## TASK TO COMPLETE
Search the entries for the word "points". Copy each line in which it is found.

START RECORD SET

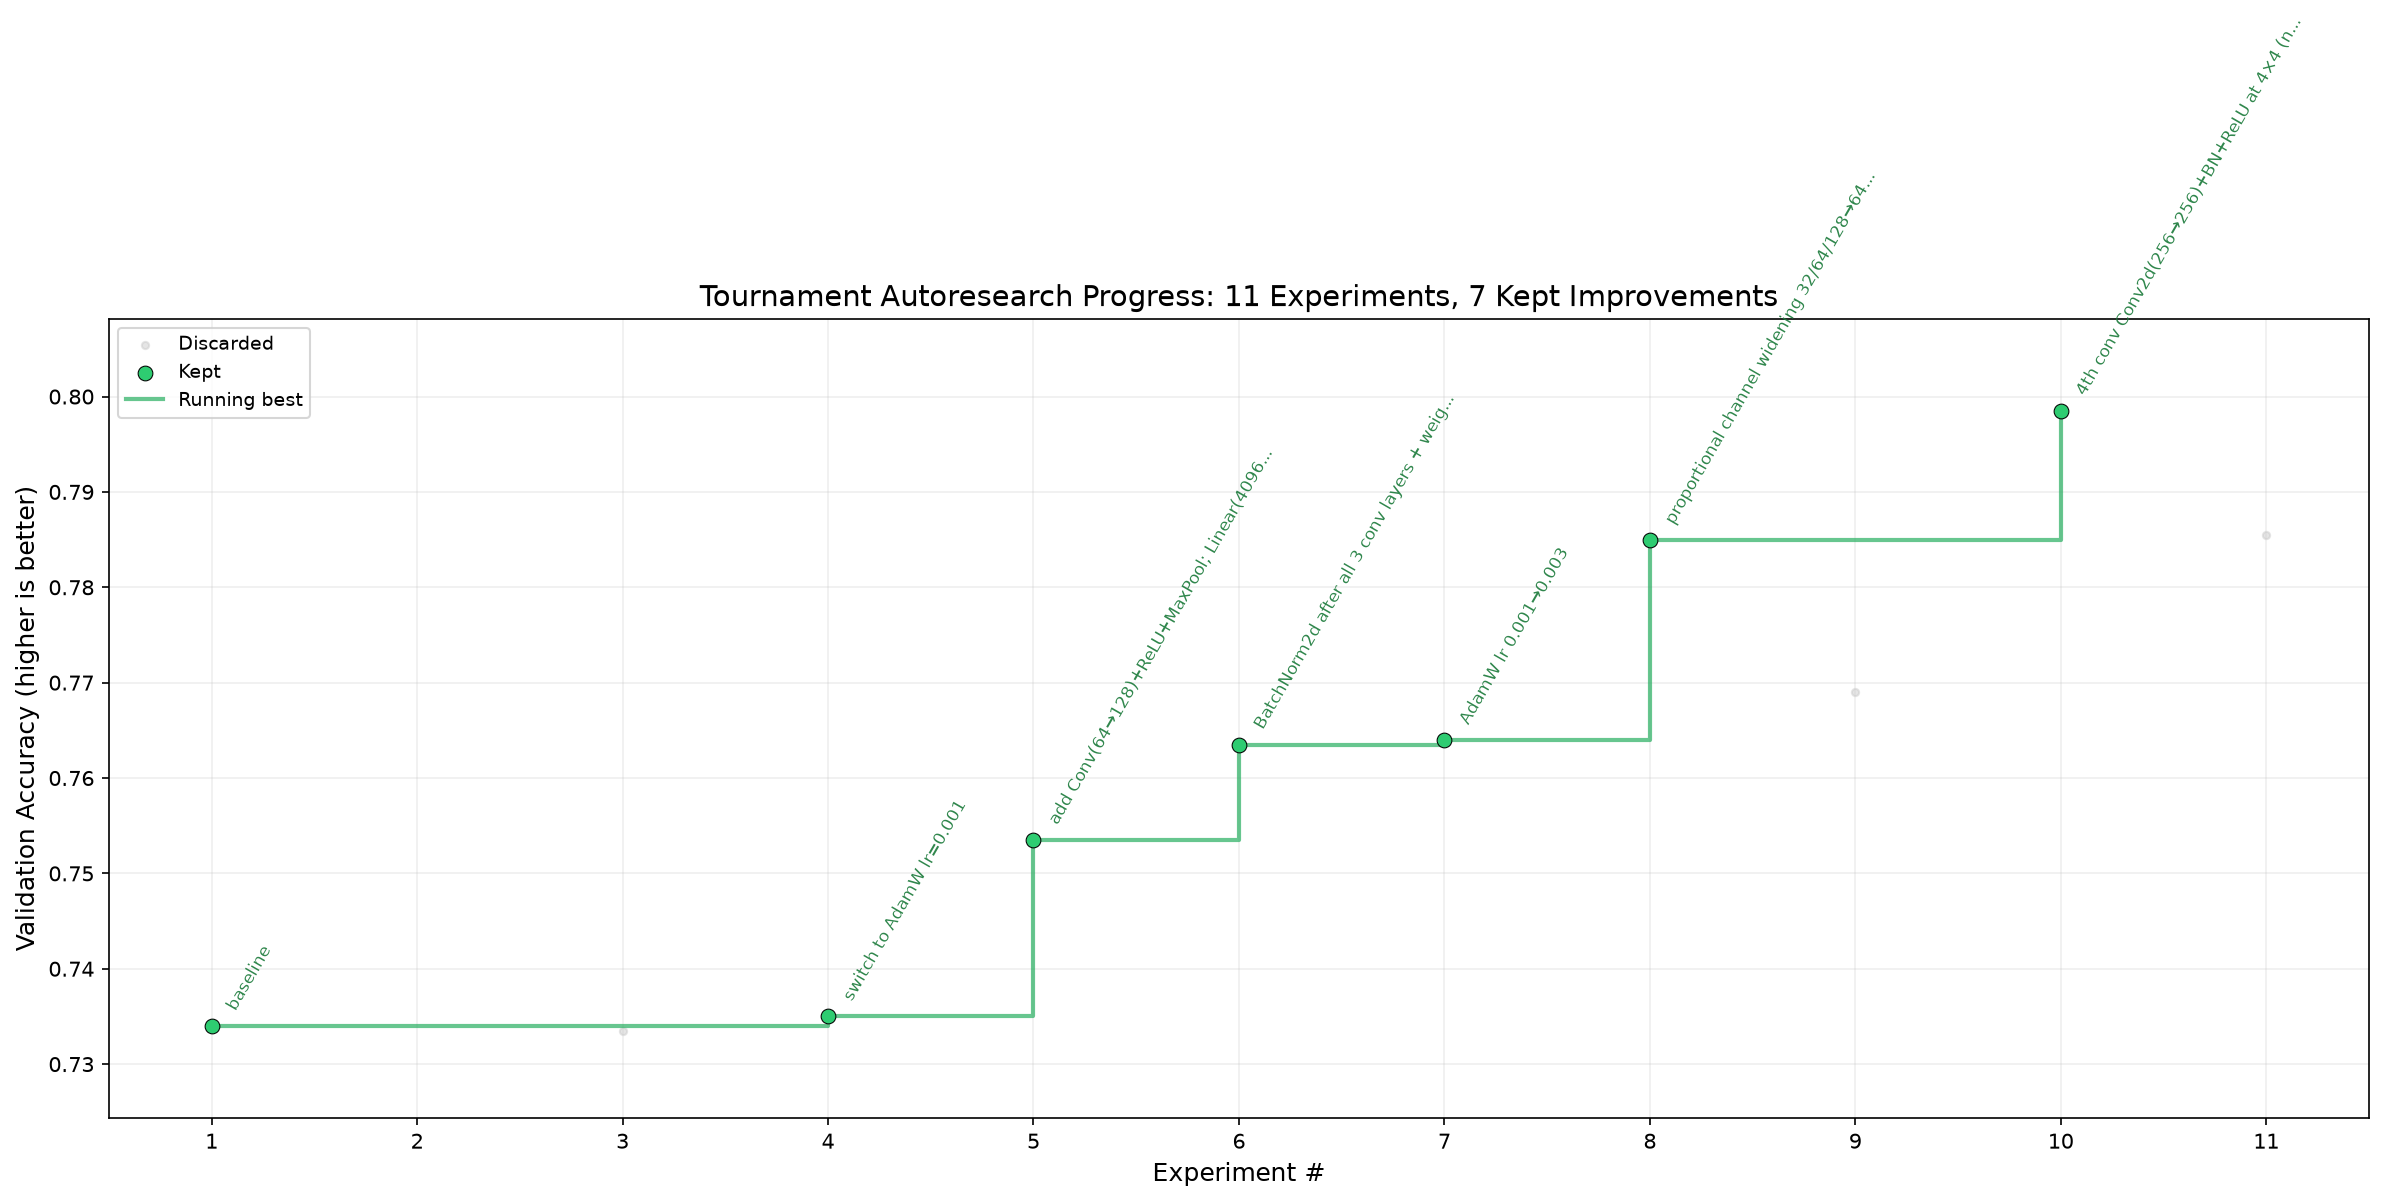
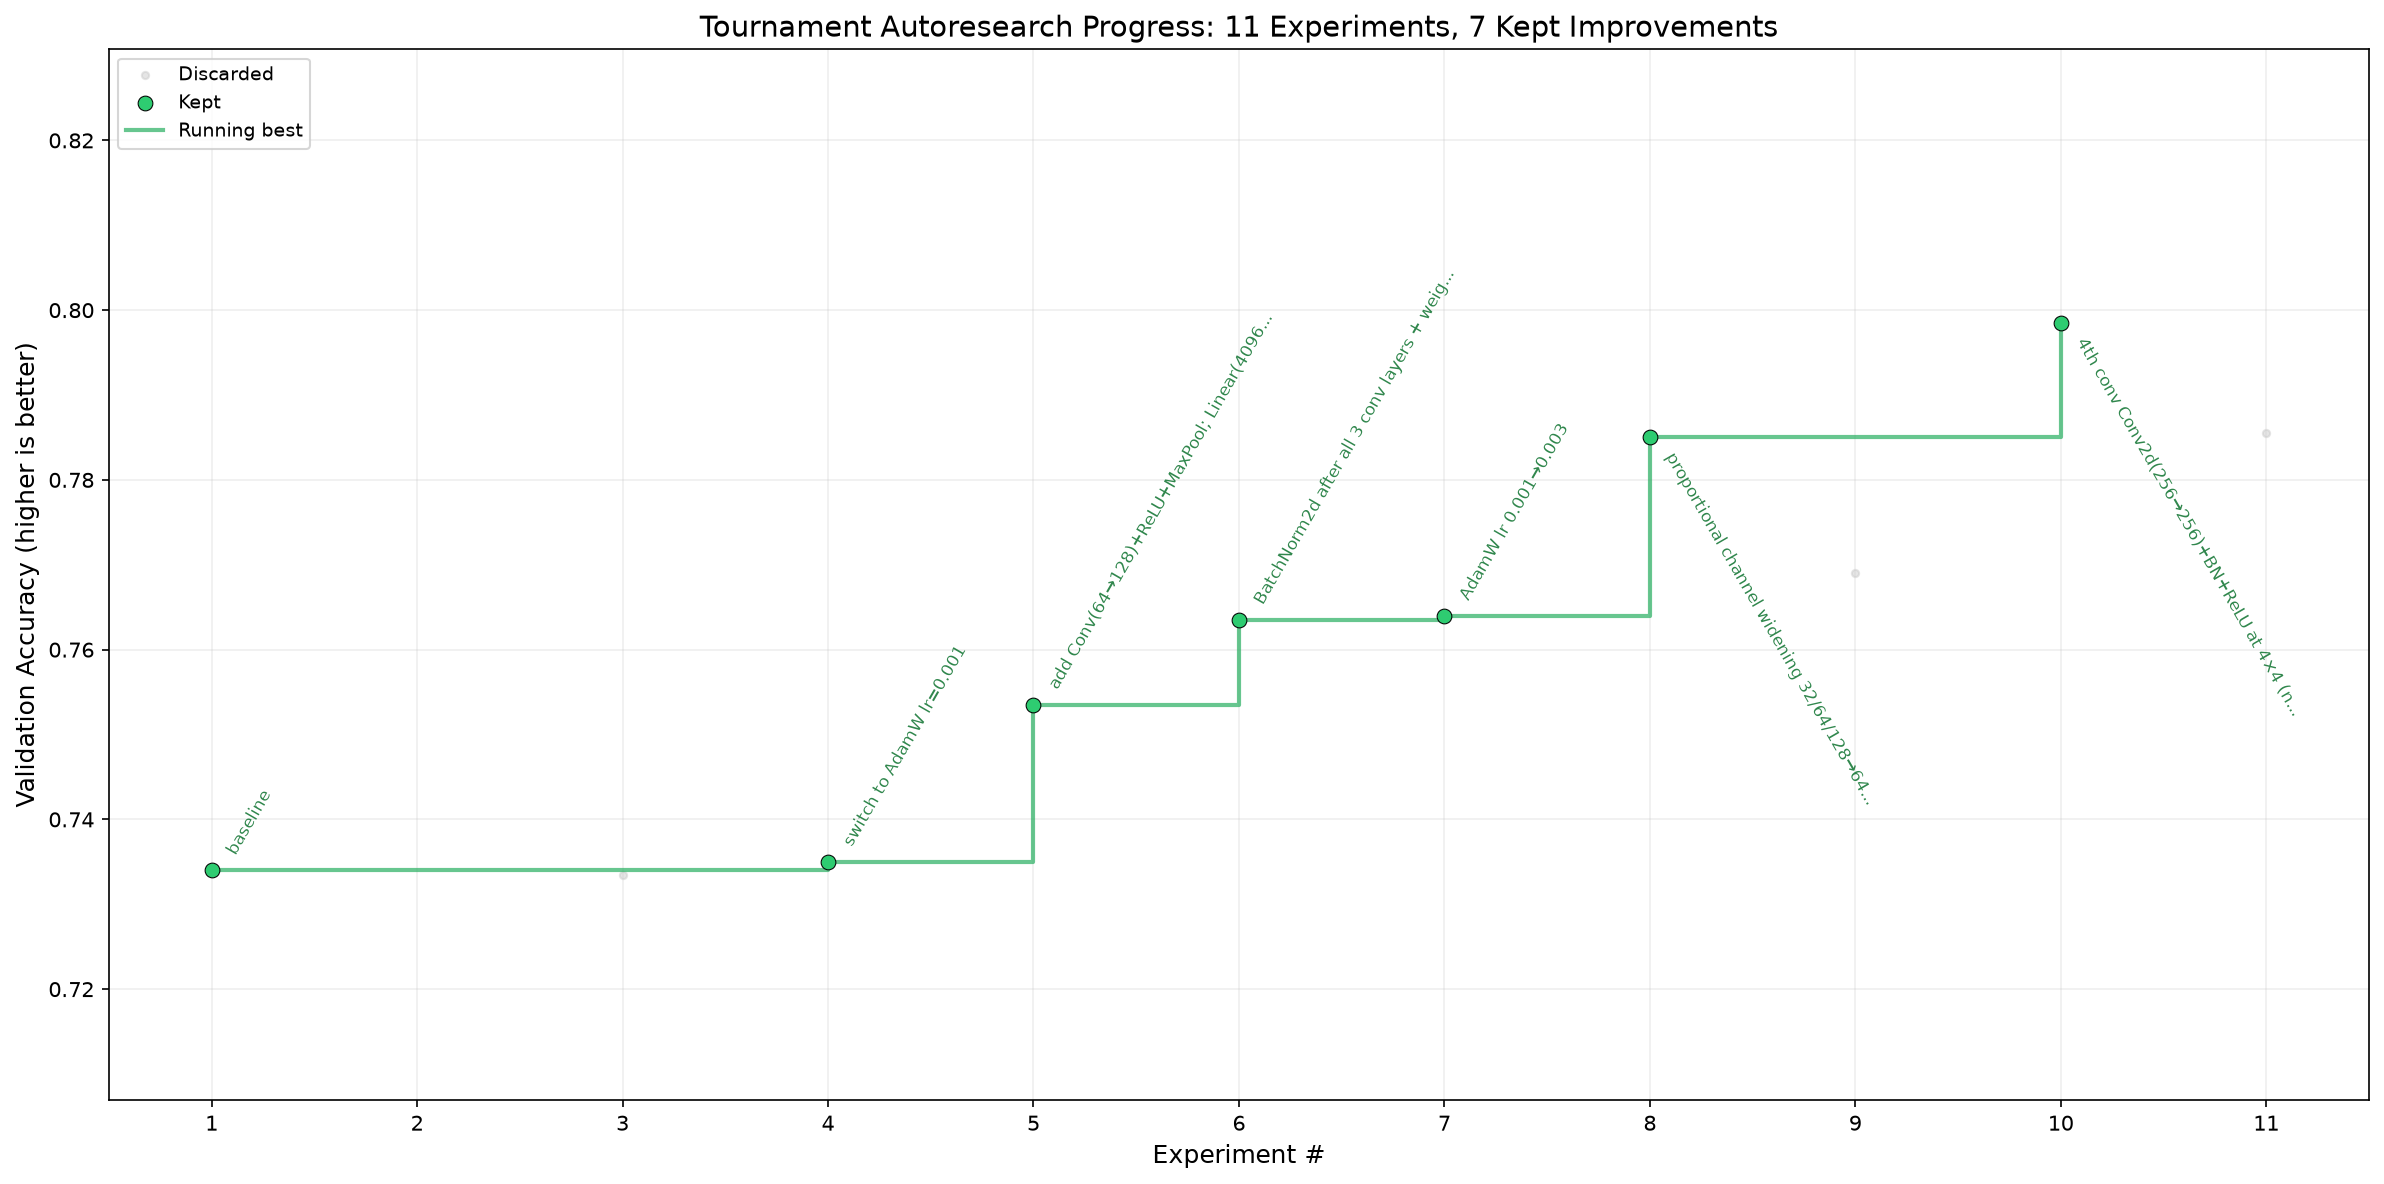
update plot for readme

diff --git a/showcase/plot_progress.py b/showcase/plot_progress.py
@@ -70,14 +70,23 @@ def chart(tsv, ycol, status_col, desccol, title_name, ylabel, out):
     ax.step(kept_x, running_max, where="post", color="#27ae60",
             linewidth=2, alpha=0.7, zorder=3, label="Running best")
 
-    # label each kept experiment with its description
-    for i in kept_all:
+    # label each kept experiment with its description. The last two kept points
+    # sit high on the climb, so their labels read *downward* into the open area
+    # below the frontier instead of spilling off the top edge; the rest go up.
+    labels = []
+    n_pts = len(kept_all)
+    for j, i in enumerate(kept_all):
         d = re.sub(r"^iter\d+-a\d+:\s*", "", desc[i]).strip()
         if len(d) > 45:
             d = d[:42] + "..."
-        ax.annotate(d, (xs[i], ys[i]), textcoords="offset points",
-                    xytext=(6, 6), fontsize=8.0, color="#1a7a3a", alpha=0.9,
-                    rotation=60, ha="left", va="bottom")
+        if j >= n_pts - 2:  # last two: annotate downward
+            labels.append(ax.annotate(d, (xs[i], ys[i]), textcoords="offset points",
+                                      xytext=(6, -6), fontsize=8.0, color="#1a7a3a", alpha=0.9,
+                                      rotation=-60, ha="left", va="top"))
+        else:               # the rest: annotate upward (Karpathy's schema)
+            labels.append(ax.annotate(d, (xs[i], ys[i]), textcoords="offset points",
+                                      xytext=(6, 6), fontsize=8.0, color="#1a7a3a", alpha=0.9,
+                                      rotation=60, ha="left", va="bottom"))
 
     n_total = len(xs)
     n_kept = sum(1 for s in st if s == "KEEP")
@@ -88,10 +97,12 @@ def chart(tsv, ycol, status_col, desccol, title_name, ylabel, out):
     ax.grid(True, alpha=0.2)
     ax.set_xticks(xs)
 
-    # y-axis: from just below baseline to just above best
+    # y-axis: headroom above for the upward labels, room below for the two
+    # downward ones (Karpathy used a symmetric 0.15 margin; the steep rotated
+    # labels need a little more on each side).
     best = max(kept_y)
-    margin = (best - baseline) * 0.15
-    ax.set_ylim(baseline - margin, best + margin)
+    rng = best - baseline
+    ax.set_ylim(baseline - 0.42 * rng, best + 0.50 * rng)
 
     plt.tight_layout()
     dest = os.path.join(ROOT, "assets", out)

END RECORD SET

## SOLUTION TO THE EXERCISE
+    # label each kept experiment with its description. The last two kept points
-        ax.annotate(d, (xs[i], ys[i]), textcoords="offset points",
+            labels.append(ax.annotate(d, (xs[i], ys[i]), textcoords="offset points",
+            labels.append(ax.annotate(d, (xs[i], ys[i]), textcoords="offset points",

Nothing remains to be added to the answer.